Assignment — Give only the number of lines in these records that include "session".

▼

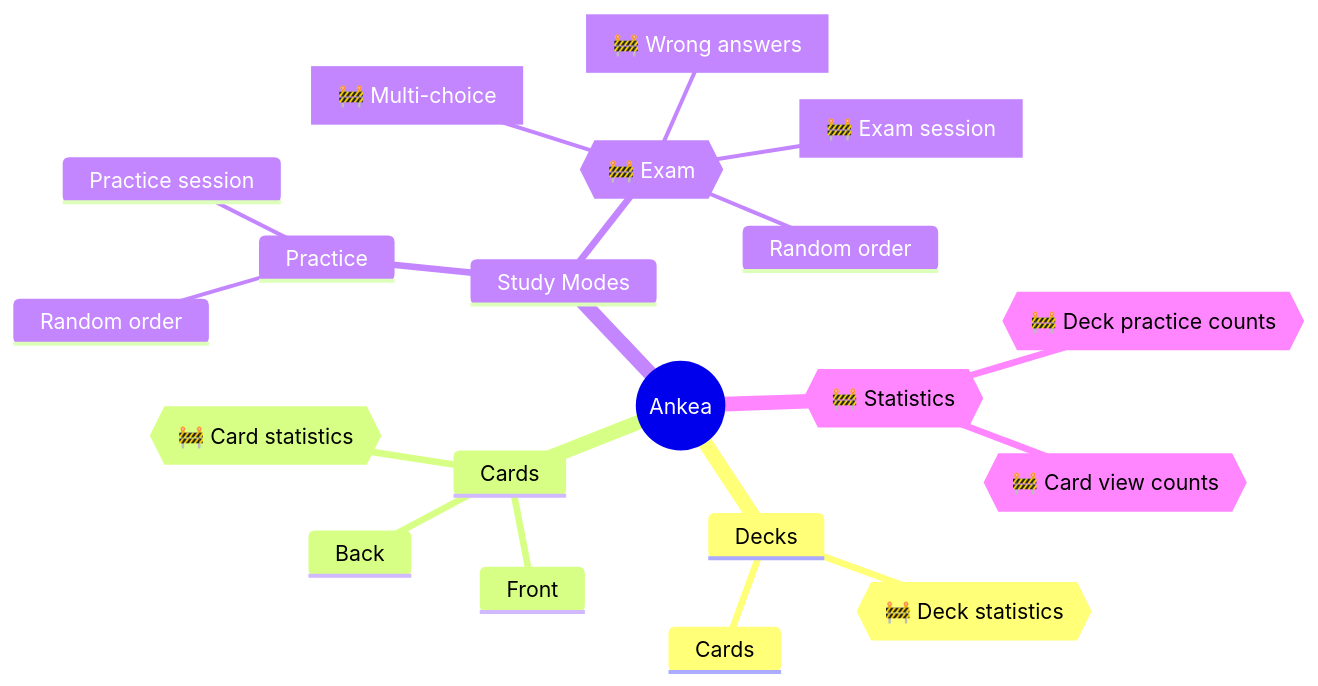
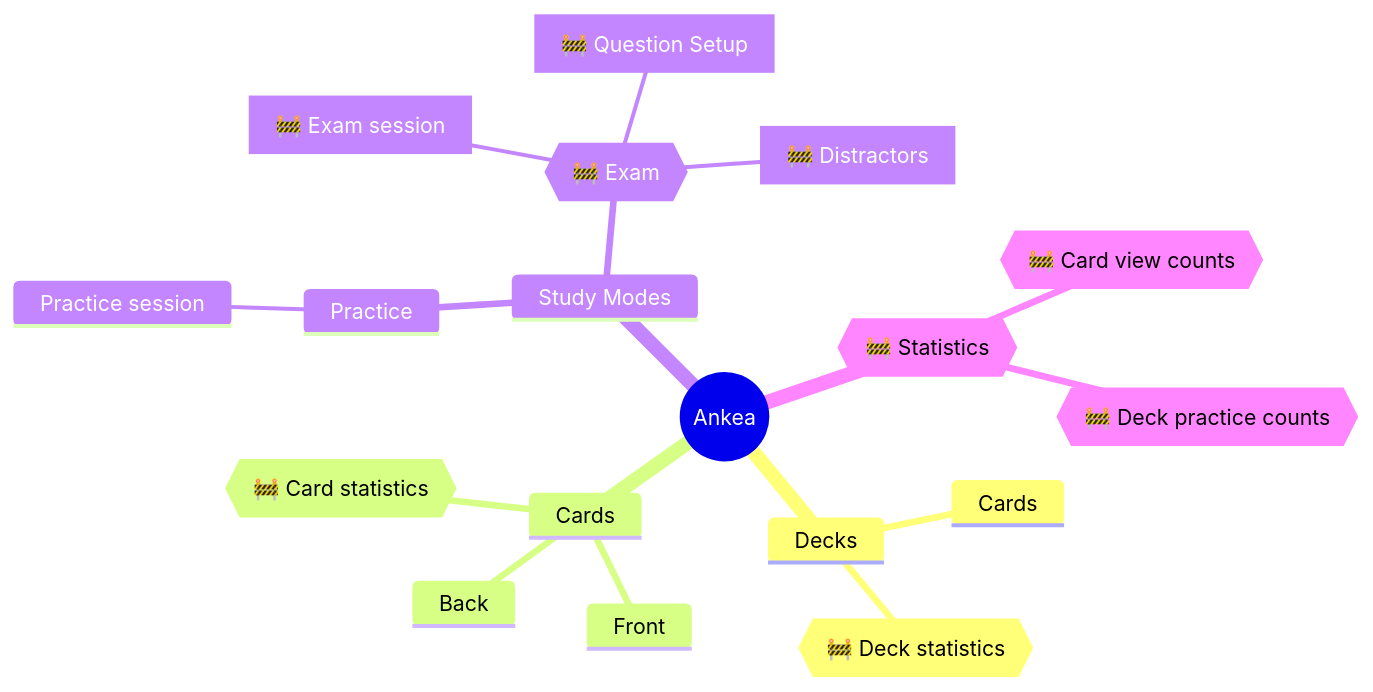
Before and after one commit to sourander/ankea: the third of 4 diagrams in docs/project_plan.md, drawn with Mermaid. The commit also changed other lines of this file, not shown here.

Commit message:
Rethink what belongs into what diagrams. Remove redundant and overengineered data model.

````diff
--- a/docs/project_plan.md
+++ b/docs/project_plan.md
@@ -90,23 +90,21 @@
 ```mermaid
 mindmap
   root((Ankea))
     Decks
         Cards
         Stats{{🚧 Deck statistics}}
     Cards
         Front
         Back
         Stats{{🚧 Card statistics}}
     Study Modes
         Practice
-            Random order
             Practice session
         Exam{{🚧 Exam}}
-            Random order
             Exam session[🚧 Exam session]
-            ExamAltAnswers[🚧 Wrong answers]
-            ExamChoice[🚧 Multi-choice]
+            ExamAltAnswers[🚧 Distractors]
+            ExamChoice[🚧 Question Setup]
     Statistics{{🚧 Statistics}}
         CardViews{{🚧 Card view counts}}
         DeckPrac{{🚧 Deck practice counts}}
 ```
````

▲

Task answer — 2